Her art draws on each of these experiences, as sculptures and multimedia work explore how to explain the phenomena of war, violence and cross-cultural identity to a child, or in the artist’s case, her Syrian-American daughter Tammy. Each artwork makes visual the corresponding anxiety that emerges when occupying the identities of both immigrant and mother.
As I survey her work on an overcast day in March, Imady stands poised in the middle of the room with arms folded across her chest, surveying the empty, 70-foot-long gallery wall. Additional artworks line the baseboards of the walls, waiting to be rearranged and hoisted into place.
Over the course of the week, Imady and I haul up her materials from the museum loading dock. They include boxes of lead, borax-soaked books and prayer rugs adorned with defunct firecrackers. Using these materials, she will bring years of artistic planning to fruition in her exhibition, Thicker Than Water, at the Minneapolis Institute of Art, where I work.
Throughout the installation, I learn vignettes about her life—the challenges of raising a child while in graduate school or the guilt she carries still knowing her elders face untold violence in Syria.
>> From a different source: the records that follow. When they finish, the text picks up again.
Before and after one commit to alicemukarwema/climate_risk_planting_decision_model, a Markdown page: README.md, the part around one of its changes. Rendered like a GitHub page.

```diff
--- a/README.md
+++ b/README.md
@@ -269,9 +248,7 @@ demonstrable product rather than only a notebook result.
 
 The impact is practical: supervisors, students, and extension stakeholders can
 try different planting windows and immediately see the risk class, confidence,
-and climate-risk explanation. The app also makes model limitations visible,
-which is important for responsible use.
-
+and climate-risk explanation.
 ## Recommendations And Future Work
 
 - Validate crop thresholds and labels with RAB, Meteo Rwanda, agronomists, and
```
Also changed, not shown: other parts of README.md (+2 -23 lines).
I listen, at times finding points of relatability or needing to process the chasm between my experiences and hers.
I walk over to an ornate, leather book that rests face open in a vitrine. Gold leaf edges line each page. The open pages contain emails from Imady’s grandmother, including one marked Aug. 18, 2015, at 4:15 p.m. with the subject: “Damascus Journal.”
Imady had bound a year’s worth of emails from her grandmother into a book. In each archived message, she describes both the quotidian routines of life–eating breakfast, attending yoga, commuting on the bus–and the close reality of war–witnessing neighborhoods being shelled or learning about political executions. The emails have a dual purpose—her grandmother sent them both to strengthen the familial connection over a vast geographic distance and to declare herself alive in a country torn by war.
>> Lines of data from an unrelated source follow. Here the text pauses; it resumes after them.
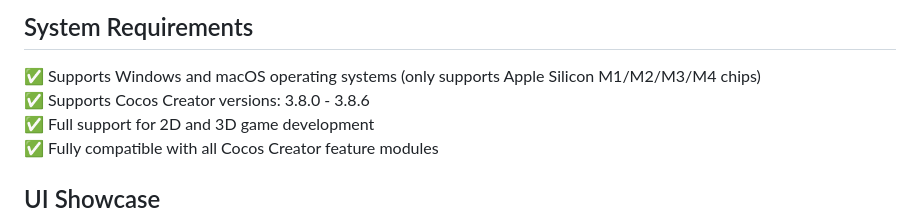
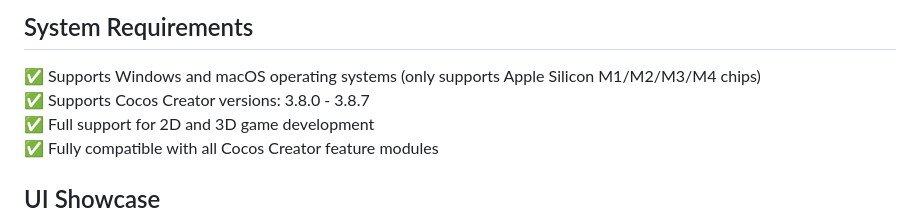
Before and after one commit to songhuixiang/playable-demo, a Markdown page: README_EN.md, the part around the change. Rendered like a GitHub page.

```diff
--- a/README_EN.md
+++ b/README_EN.md
@@ -26,7 +26,7 @@ Bingo is a cross-platform desktop application specifically designed for advertis
 ## System Requirements
 
 ✅ Supports Windows and macOS operating systems (only supports Apple Silicon M1/M2/M3/M4 chips)
-✅ Supports Cocos Creator versions: 3.8.0 - 3.8.6
+✅ Supports Cocos Creator versions: 3.8.0 - 3.8.7
 ✅ Full support for 2D and 3D game development
 ✅ Fully compatible with all Cocos Creator feature modules
 
```
Also changed, not shown: README.md (+1 -1 lines).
I first met Imady in 2015 when I was an arts reporter. We didn’t speak the first time we met. I approached her as she held an oversized television screen that was broadcasting the devastation happening in Syria. She carried the television in her arms for an entire two-hour performance, using her gaze to implore anyone who passed to bear witness. The following year, I came across her work at the Soap Factory, a contemporary art space in Minneapolis. I took the opportunity to speak with her at greater length and spent days writing about her installation. Her story consumed me.
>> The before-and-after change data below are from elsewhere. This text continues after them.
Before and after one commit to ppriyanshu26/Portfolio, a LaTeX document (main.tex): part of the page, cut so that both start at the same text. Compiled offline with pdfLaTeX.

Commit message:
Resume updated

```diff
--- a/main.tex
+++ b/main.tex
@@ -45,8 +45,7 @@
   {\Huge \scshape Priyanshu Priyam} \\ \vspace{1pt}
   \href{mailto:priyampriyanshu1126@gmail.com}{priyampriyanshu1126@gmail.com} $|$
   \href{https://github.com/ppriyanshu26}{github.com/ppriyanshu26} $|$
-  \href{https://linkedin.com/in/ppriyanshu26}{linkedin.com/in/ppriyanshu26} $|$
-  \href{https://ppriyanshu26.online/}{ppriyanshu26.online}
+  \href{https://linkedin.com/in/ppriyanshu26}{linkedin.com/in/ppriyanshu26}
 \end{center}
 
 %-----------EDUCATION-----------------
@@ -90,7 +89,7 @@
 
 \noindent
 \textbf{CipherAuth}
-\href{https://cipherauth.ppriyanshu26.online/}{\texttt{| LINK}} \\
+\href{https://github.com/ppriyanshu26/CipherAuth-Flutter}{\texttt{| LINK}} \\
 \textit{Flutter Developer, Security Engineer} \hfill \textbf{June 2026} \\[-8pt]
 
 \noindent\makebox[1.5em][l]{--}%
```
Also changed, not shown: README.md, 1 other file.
In her artwork, Imady provides a space to contemplate the unaccountable suffering, displacement and separation happening within Syria and among families living in the diaspora. She tells me she’s contemplating what it means to represent the place and people of a country she can no longer live in. She remains adamant that she doesn’t speak for all Syrian people.
Imady is the first Syrian artist to have a solo exhibition in the museum’s over one hundred years of history. I am humbled by the lessons — patience, introspection and constant vulnerability — she has imparted to me as a writer and storyteller along the way.
She captures the multiplicity of experiences carried by a displaced generation with nuance and care. And her approach has embedded in me an ethical praxis that I hope to carry with me as I report on the lives of immigrants and refugees.